The Hole in the "Oil Spot" Strategy
Plus--You Can't Shut Anyone Up Anymore.
After all, what would happen if we won? Or to put it more precisely, what would happen if we stabilized the situation enough to stop the steady combat losses of Americans and enable the Iraqi polity and economy to move forward? (If you think that's unlikely, then consider this a useful thought experiment.)
The answer is pretty obvious: Attention would quickly shift back to domestic issues. Since Bush has no remaining saleable domestic agenda to speak of--and hasn't, really, since the passage of his Medicare drug plan--Democrats would clearly have the advantage. (Even on the national security front, attention might rightly focus on delayed accountability for whatever went wrong in Iraq, without fear that such scrutiny would undermine morale. Again, advantage Democrats.)
Krumm points out that that it was Bush's father's victory in the first Gulf war that opened the path for Clinton's election in 1992. Contrast that success with what happened in 1968, when the public became disillusioned with Lyndon Johnson's Vietnam War. They didn't turn to an antiwar Democrat. They turned to Richard Nixon and his "secret plan." Similarly, if Americans today sour on the Bush Iraq project, are they going to turn to Russ Feingold (even if he was right about the war) or John McCain who says he has a strategy to win? My guess is McCain.
If that's right, then succeeding in Iraq, as quickly as possible, may not only be the surest route to the White House for the Democrats. It may also be the quickest. ... If there is a way to win, Democrats have at least as big a partisan incentive to find it as Republicans do. ...[Via Instapundit] 11:10 P.M. link
Shift_Glitch: What's happening at Nissan's Canton, Mississippi factory? The big news in the 2006 Consumer Reports New Car Preview--which features a large-sample reliability survey--is that the vehicles built at this plant have dreadful reliability records. Their repair histories are so bad CR has to use a broken bar to fit them on its chart! The Nissan Quest minivan has a reliability score of 133% worse than average. The Nissan Titan pickup is 101% worse than average. The Armada SUV is 151% worse than average. And the $50,000 Infiniti QX56 SUV scores 297% worse than average, a result so bad it might have been thought unattainable. ... Maybe the Mississippi factory's record will improve--CR documents the tendency of carmakers to work the bugs out of a new model over several years. Maybe it's just a question of weeding out bad local suppliers. But the amount of money Nissan is saving by moving its headquarters from California to Tennessee can't possibly compensate for the hit it must be taking with angry customers. ... 10:39 P.M.

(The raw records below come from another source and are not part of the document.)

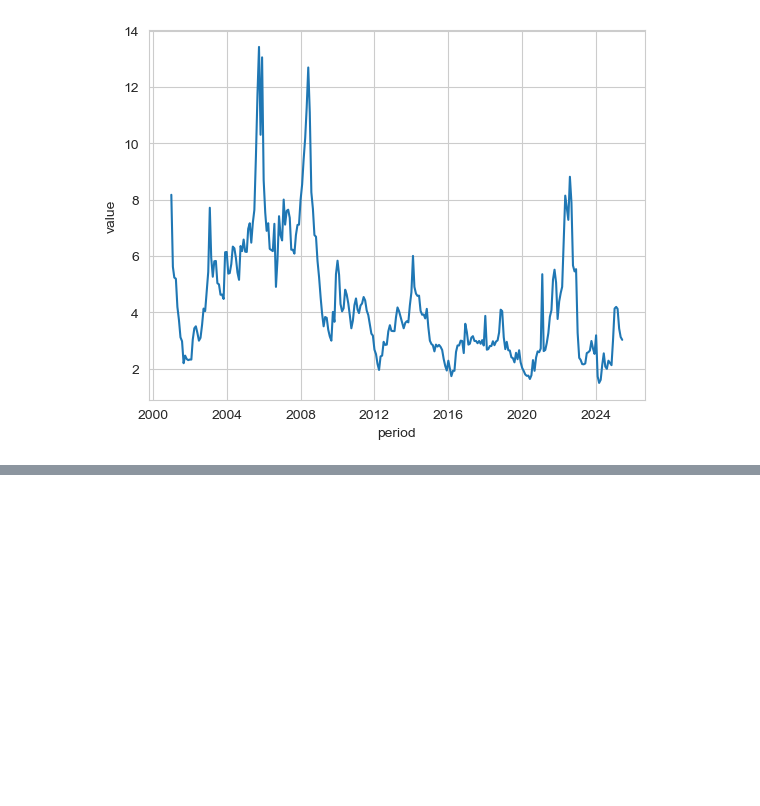
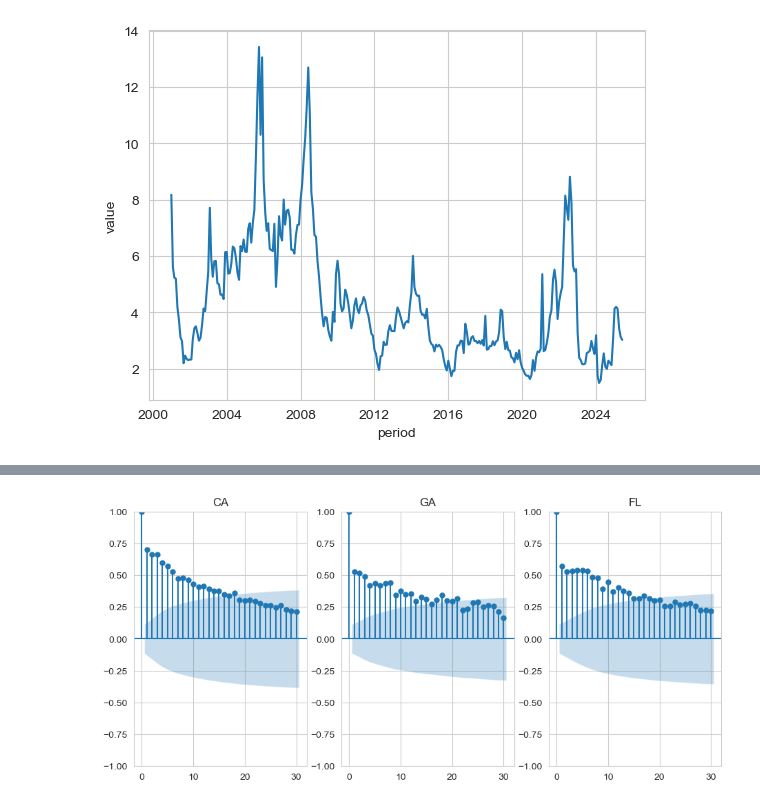
Before and after one commit to Erdos-Projects/fall-2025-forecasting-electricity-price, a Jupyter notebook: src/eda/will_eda.ipynb, the cells around one changed output, grey strips where cells are left out. Saved outputs shown, nothing was run; the diff lists cells and outputs as text; code cells hidden in the pictures; blank space fills up the shorter version.

```diff
--- a/src/eda/will_eda.ipynb
+++ b/src/eda/will_eda.ipynb
@@ -323,0 +520,9 @@ plt.show()
+# %%
+fig, ax = plt.subplots(nrows=1, ncols=3)
+fig.set_figwidth(11)
+for i in range(3):
+    data = residential_price[residential_price.stateid == example_states[i]].price
+    sm.graphics.tsa.plot_acf(data, lags=30, ax=ax[i], bartlett_confint=True)
+    ax[i].set_title(example_states[i])
+# %% [output]
+[figure, added]
```
Also changed, not shown: parts of 23 cells of this notebook.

Hole in the oil spot: There's one thing I don't understand about the growing support for an "oil spot" strategy--which would have the U.S. military in Iraq "focus less on trying to secure the whole country and more on shoring up protection of major population centers." That might make great sense if all we were trying to do was pacify Iraq. But how does it make sense if there are terrorists running around the Iraqi hinterlands using them as a base from which they can attack lots of other countries, including possibly our own? Are we supposed to cede Zarqawi the territory outside the "major population centers"? ... 9:58 P.M.
I want to read Joe Nocera's article on TimesSelect but it's on TimesSelect! ... Update: It's free here. Nocera's instinct--that even what we'd consider healthy Internet revenue streams aren't nearly enough to sustain newspaper reporting as currently practiced--seems right. ... He somehow left out the Pinch-isn't-up-to-the-job angle I suggested. ... 1:33 A.M.
Photograph of Judith Miller on the Slate home page by Mark Wilson/Getty Images.